Resources / Rhode Island Stories

Garden Time

The Challenge

There are very few outdoor-based, restorative educational programs provided to incarcerated Rhode Islanders. If and when individuals are released, support networks and hiring opportunities are often extremely limited.

The Approach

Through gardening programs, incarcerated individuals learn how to grow their own food, practice sustainable agriculture, and gain experience in landscaping, horticulture, and workplace skills. Graduates of the men’s medium security facility’s program are connected to a network of mentors for employment and services following their release.

By The Numbers

Since 2011, Garden Time participants have grown thousands of pounds of fresh produce  for prison kitchens. Their harvest feeds hundreds of incarcerated Rhode Islanders.

  • Incarcerated Men and Women Taught to Grow Food: 300 +
  • Total Garden Time Program Participants per year: 35-40
  • Garden Time to Work Program Participants per year: 18
  • Garden Time to Work Program Duration: 35 weeks
  • Rhode Island Adult Correctional Institution Facilities Reached: 3
  • Current Number of Gardens at the RI ACI: 2
  • Growing Seasons: 10

Ensure Food Security for All Rhode Islanders

Garden Time provides resources for success beyond the garden, equipping participants with knowledge to increase food security and financial stability. It also supports Rhode Island food businesses and farms by training a future workforce for employment in agriculture.

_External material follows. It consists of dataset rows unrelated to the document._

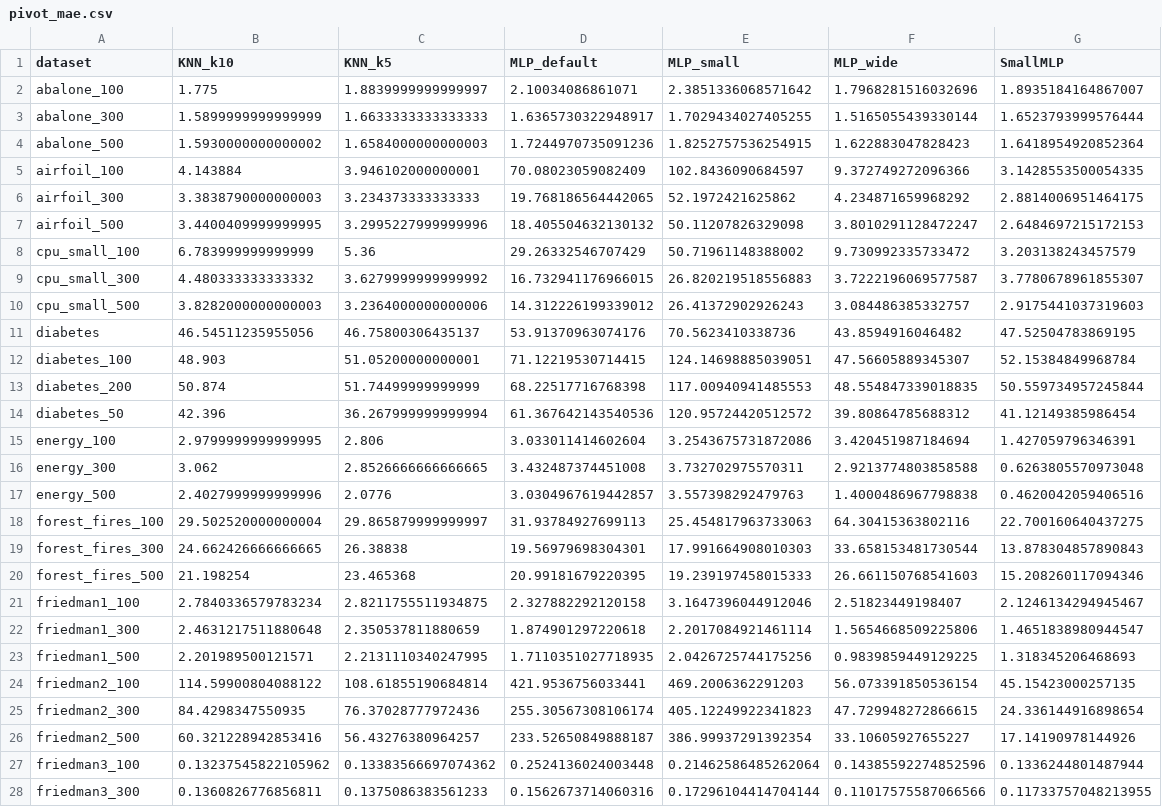
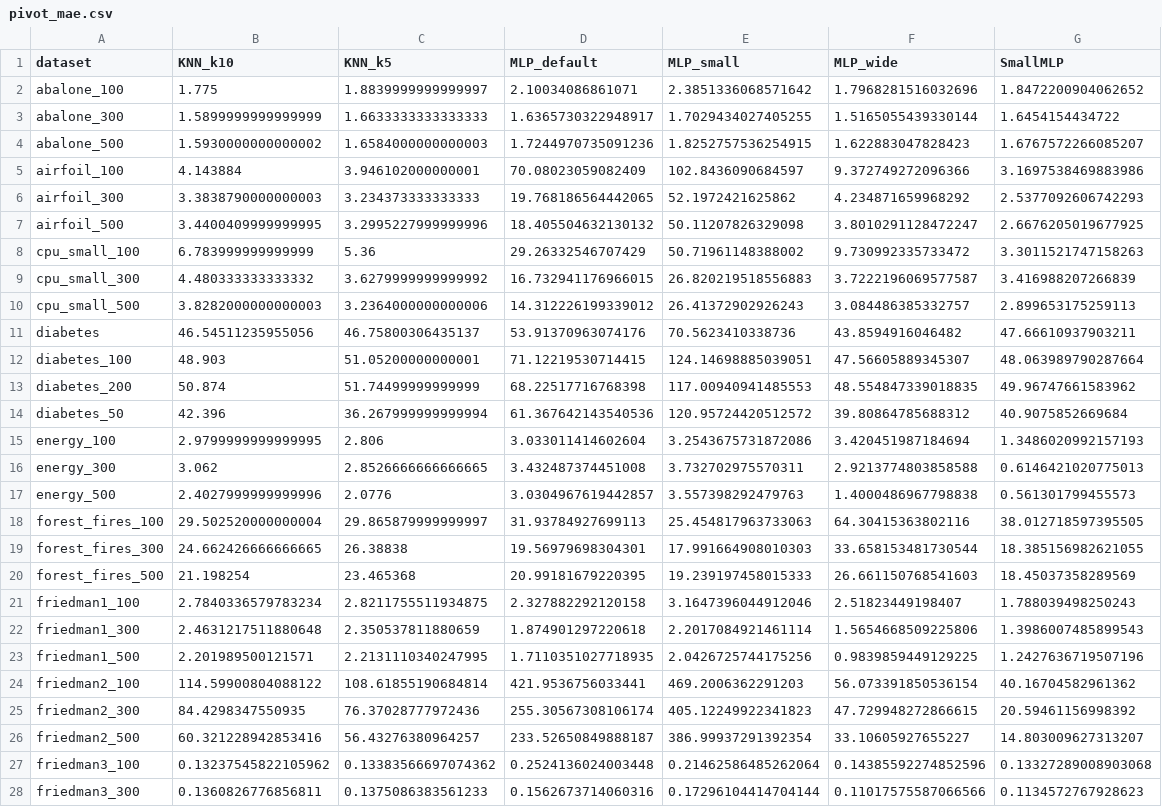
Before and after one commit to nsdmlk/SmallMLP, a CSV file: benchmarks/pivot_mae.csv, drawn as a sheet; only a part is shown; the diff covers the shown part only; the diff names each change by its address in the sheet, - before the commit and + after, or states it on an @@ line.

```diff
--- a/benchmarks/pivot_mae.csv
+++ b/benchmarks/pivot_mae.csv
-G2 (SmallMLP): 1.8935184164867007
+G2 (SmallMLP): 1.8472200904062652
-G3 (SmallMLP): 1.6523793999576444
+G3 (SmallMLP): 1.6454154434722
-G4 (SmallMLP): 1.6418954920852364
+G4 (SmallMLP): 1.6767572266085207
-G5 (SmallMLP): 3.1428553500054335
+G5 (SmallMLP): 3.1697538469883986
-G6 (SmallMLP): 2.8814006951464175
+G6 (SmallMLP): 2.5377092606742293
-G7 (SmallMLP): 2.6484697215172153
+G7 (SmallMLP): 2.6676205019677925
-G8 (SmallMLP): 3.203138243457579
+G8 (SmallMLP): 3.3011521747158263
-G9 (SmallMLP): 3.7780678961855307
+G9 (SmallMLP): 3.416988207266839
-G10 (SmallMLP): 2.9175441037319603
+G10 (SmallMLP): 2.899653175259113
-G11 (SmallMLP): 47.52504783869195
+G11 (SmallMLP): 47.66610937903211
-G12 (SmallMLP): 52.15384849968784
+G12 (SmallMLP): 48.063989790287664
-G13 (SmallMLP): 50.559734957245844
+G13 (SmallMLP): 49.96747661583962
-G14 (SmallMLP): 41.12149385986454
+G14 (SmallMLP): 40.9075852669684
-G15 (SmallMLP): 1.427059796346391
+G15 (SmallMLP): 1.3486020992157193
-G16 (SmallMLP): 0.6263805570973048
+G16 (SmallMLP): 0.6146421020775013
-G17 (SmallMLP): 0.4620042059406516
+G17 (SmallMLP): 0.561301799455573
-G18 (SmallMLP): 22.700160640437275
+G18 (SmallMLP): 38.012718597395505
-G19 (SmallMLP): 13.878304857890843
+G19 (SmallMLP): 18.385156982621055
-G20 (SmallMLP): 15.208260117094346
+G20 (SmallMLP): 18.45037358289569
-G21 (SmallMLP): 2.1246134294945467
+G21 (SmallMLP): 1.788039498250243
-G22 (SmallMLP): 1.4651838980944547
+G22 (SmallMLP): 1.3986007485899543
-G23 (SmallMLP): 1.318345206468693
+G23 (SmallMLP): 1.2427636719507196
-G24 (SmallMLP): 45.15423000257135
+G24 (SmallMLP): 40.16704582961362
-G25 (SmallMLP): 24.336144916898654
+G25 (SmallMLP): 20.59461156998392
-G26 (SmallMLP): 17.14190978144926
+G26 (SmallMLP): 14.803009627313207
-G27 (SmallMLP): 0.1336244801487944
+G27 (SmallMLP): 0.13327289008903068
-G28 (SmallMLP): 0.11733757048213955
+G28 (SmallMLP): 0.1134572767928623
```
Also changed, not shown: 18 edited cells elsewhere in this file, benchmarks/results_mlp.csv, 11 other files.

Program Description

Behind a barbed wire fence at the Rhode Island Adult Correctional Institutions, a patch of land teems with basil, tomatoes, and radishes. Rooted here is a different kind of security, one centered around food and community.

Through Garden Time, incarcerated individuals, guest experts, local volunteers, and directors Kate Lacouture and Vera Bowen have transformed formerly vacant prison yards into gardens. Two plots exist, one at the men’s maximum security facility (since 2011) and one at the men’s medium security facility (since 2014). In addition to cultivating knowledge of soil preparation, crop harvesting, and landscaping, the program’s gardens yield fresh produce that feeds the incarcerated population. Gardening provides a therapeutic reconnection to the natural world and is a powerful way to improve quality of life, especially from a sensory perspective. From arugula to garlic, participants use flavorful foods to complement meals from facility kitchens, where often, the only seasoning provided by taxpayer dollars is salt. Nutrition education and planting guides go along with hands-on teaching of sustainable agriculture, supporting physically healthy and economically independent lifestyles into the future.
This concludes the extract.